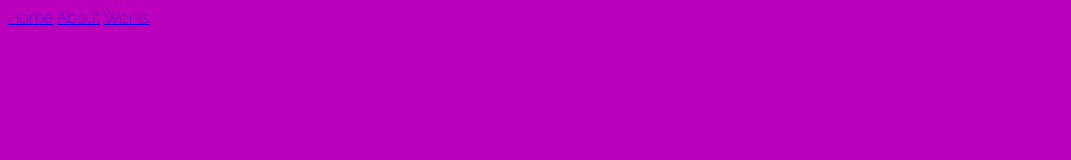
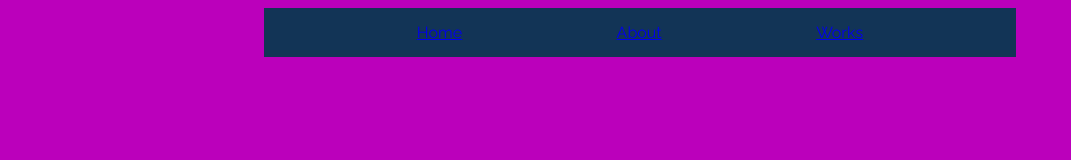
Before and after one commit to ajcm474/rkm-website-proof-of-concept, a website: page src/index.html in a window 1280 px wide. Shown: the whole page, without its empty margins (0-1071 px from the left). Drawn offline with Linux system fonts and the light colour scheme.

Commit message:
tweak style

```diff
--- a/src/assets/style.css
+++ b/src/assets/style.css
@@ -3,19 +3,23 @@ h1 {
     background: #bb00bb;
     font-family: "Raleway", sans-serif;
     font-optical-sizing: auto;
-    font-weight: 500;
+    font-weight: 900;
     font-style: normal;
     text-align: center;
+    margin-top: 5%;
+    margin-bottom: 5%
 }
 
 h2 {
+    padding-top: 0%;
     color: #ffffff;
     background: #bb00bb;
     font-family: "Raleway", sans-serif;
     font-optical-sizing: auto;
-    font-weight: 300;
+    font-weight: 600;
     font-style: normal;
     text-align: center;
+    margin-top: -2%;
 }
 
 body {
@@ -23,6 +27,26 @@ body {
     background: #bb00bb;
     font-family: "Raleway", sans-serif;
     font-optical-sizing: auto;
-    font-weight: 100;
+    font-weight: 400;
     font-style: normal;
+    padding-left: 20%;
+    padding-right: 20%;
 }
+
+nav {
+    align: center;
+    color: #ffffff;
+    background: #123456;
+    font-family: "Raleway", sans-serif;
+    font-optical-sizing: auto;
+    font-weight: 400;
+    font-style: normal;
+    text-align: center;
+    padding-top: 2%;
+    padding-bottom: 2%;
+}
+
+span {
+    padding-left: 10%;
+    padding-right: 10%;
+}
--- a/src/index.html
+++ b/src/index.html
@@ -8,11 +8,10 @@
     <link href="https://fonts.googleapis.com/css2?family=Raleway:ital,wght@0,100..900;1,100..900&display=swap" rel="stylesheet">
 </head>
 <body>
-<a href="./home.html">Home</a>
-<a href="./about.html">About</a>
-<a href="./works.html">Works</a>
-<!--<a href="/compositions">Compositions</a>-->
-<!--<a href="/store">Store</a>-->
-<!--<a href="/contact">Contact</a>-->
+<nav>
+  <span><a href="./home.html">Home</a></span>
+  <span><a href="./about.html">About</a></span>
+  <span><a href="./works.html">Works</a></span>
+</nav>
 </body>
 </html>
```
Also changed, not shown: src/layouts/base.html (+3 -3 lines).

▬▬▬

▶ About this exercise: Which lines in the data above contain "home"? Show each one.

▶ Exercise response:
-<a href="./home.html">Home</a>
+  <span><a href="./home.html">Home</a></span>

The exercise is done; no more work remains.